• **Activity**: For each line below that contains the word "lines", make a copy.

[Dataset records Boundary: Start]

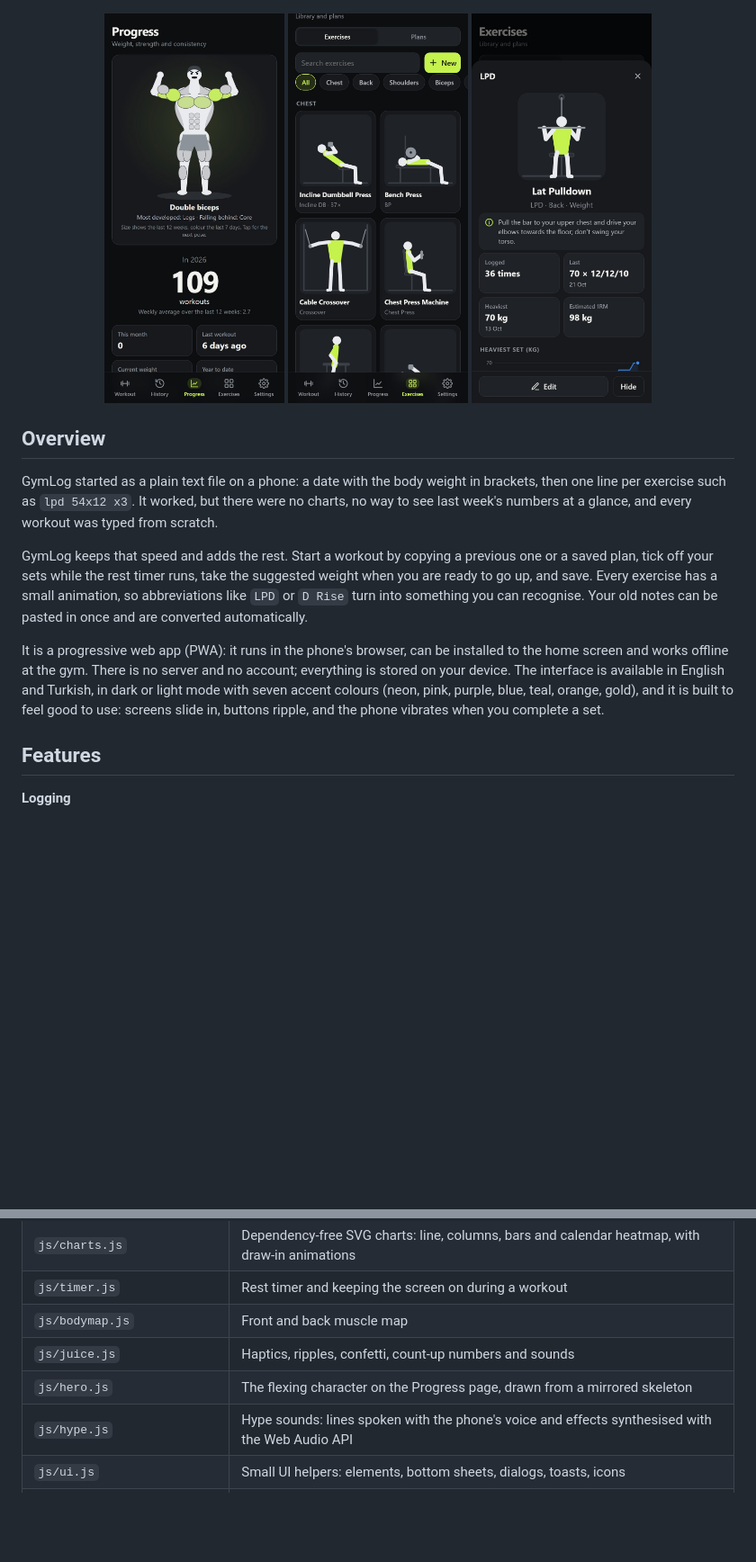
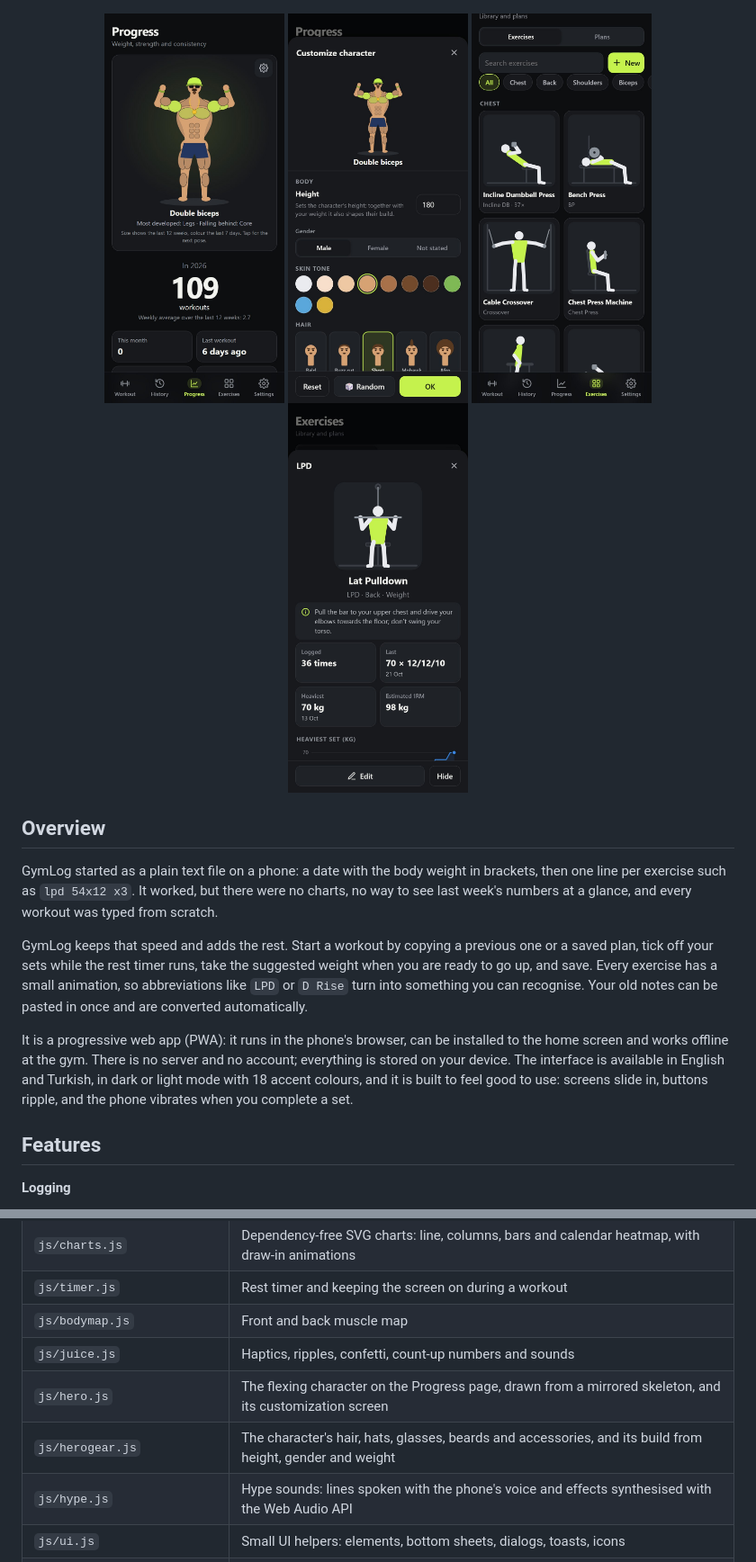
Before and after one commit to KaanSoyaslan/gymlog, a Markdown page: README.md, 2 parts joined by grey strips. Shown at 90% size. GitHub-like rendering; pictures changed too: docs/screenshots/customize.jpg (added), docs/screenshots/progress.jpg; blank space fills up the shorter version.

```diff
--- a/README.md
+++ b/README.md
@@ -24,6 +24,7 @@
 </p>
 <p align="center">
   <img src="docs/screenshots/progress.jpg" alt="Progress: a flexing character whose muscles grow and change colour with your training, above the yearly workout count" width="200">
+  <img src="docs/screenshots/customize.jpg" alt="Customize the character: height, gender, skin tone, hair, hats, glasses and accessories with a live preview" width="200">
   <img src="docs/screenshots/library.jpg" alt="Exercise library with an animation for every exercise" width="200">
   <img src="docs/screenshots/detail.jpg" alt="Exercise detail: animation, tip, best set and estimated one-rep max" width="200">
 </p>
@@ -34,7 +35,7 @@ GymLog started as a plain text file on a phone: a date with the body weight in b
 
 GymLog keeps that speed and adds the rest. Start a workout by copying a previous one or a saved plan, tick off your sets while the rest timer runs, take the suggested weight when you are ready to go up, and save. Every exercise has a small animation, so abbreviations like `LPD` or `D Rise` turn into something you can recognise. Your old notes can be pasted in once and are converted automatically.
 
-It is a progressive web app (PWA): it runs in the phone's browser, can be installed to the home screen and works offline at the gym. There is no server and no account; everything is stored on your device. The interface is available in English and Turkish, in dark or light mode with seven accent colours (neon, pink, purple, blue, teal, orange, gold), and it is built to feel good to use: screens slide in, buttons ripple, and the phone vibrates when you complete a set.
+It is a progressive web app (PWA): it runs in the phone's browser, can be installed to the home screen and works offline at the gym. There is no server and no account; everything is stored on your device. The interface is available in English and Turkish, in dark or light mode with 18 accent colours, and it is built to feel good to use: screens slide in, buttons ripple, and the phone vibrates when you complete a set.
 
 ## Features
 
@@ -124,7 +127,8 @@ Then open <http://localhost:8080>. Add `?demo` (<http://localhost:8080/?demo>) t
 | `js/timer.js` | Rest timer and keeping the screen on during a workout |
 | `js/bodymap.js` | Front and back muscle map |
 | `js/juice.js` | Haptics, ripples, confetti, count-up numbers and sounds |
-| `js/hero.js` | The flexing character on the Progress page, drawn from a mirrored skeleton |
+| `js/hero.js` | The flexing character on the Progress page, drawn from a mirrored skeleton, and its customization screen |
+| `js/herogear.js` | The character's hair, hats, glasses, beards and accessories, and its build from height, gender and weight |
 | `js/hype.js` | Hype sounds: lines spoken with the phone's voice and effects synthesised with the Web Audio API |
 | `js/ui.js` | Small UI helpers: elements, bottom sheets, dialogs, toasts, icons |
 | `js/i18n.js` | English and Turkish interface texts, with automatic language detection |
```
Also changed, not shown: other parts of README.md (+6 -1 lines), docs/screenshots/tr-customize.jpg (added), docs/screenshots/tr-progress.jpg, 7 other files.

[Dataset records Boundary: End]

• **Response area**:
 | `js/hype.js` | Hype sounds: lines spoken with the phone's voice and effects synthesised with the Web Audio API |
Also changed, not shown: other parts of README.md (+6 -1 lines), docs/screenshots/tr-customize.jpg (added), docs/screenshots/tr-progress.jpg, 7 other files.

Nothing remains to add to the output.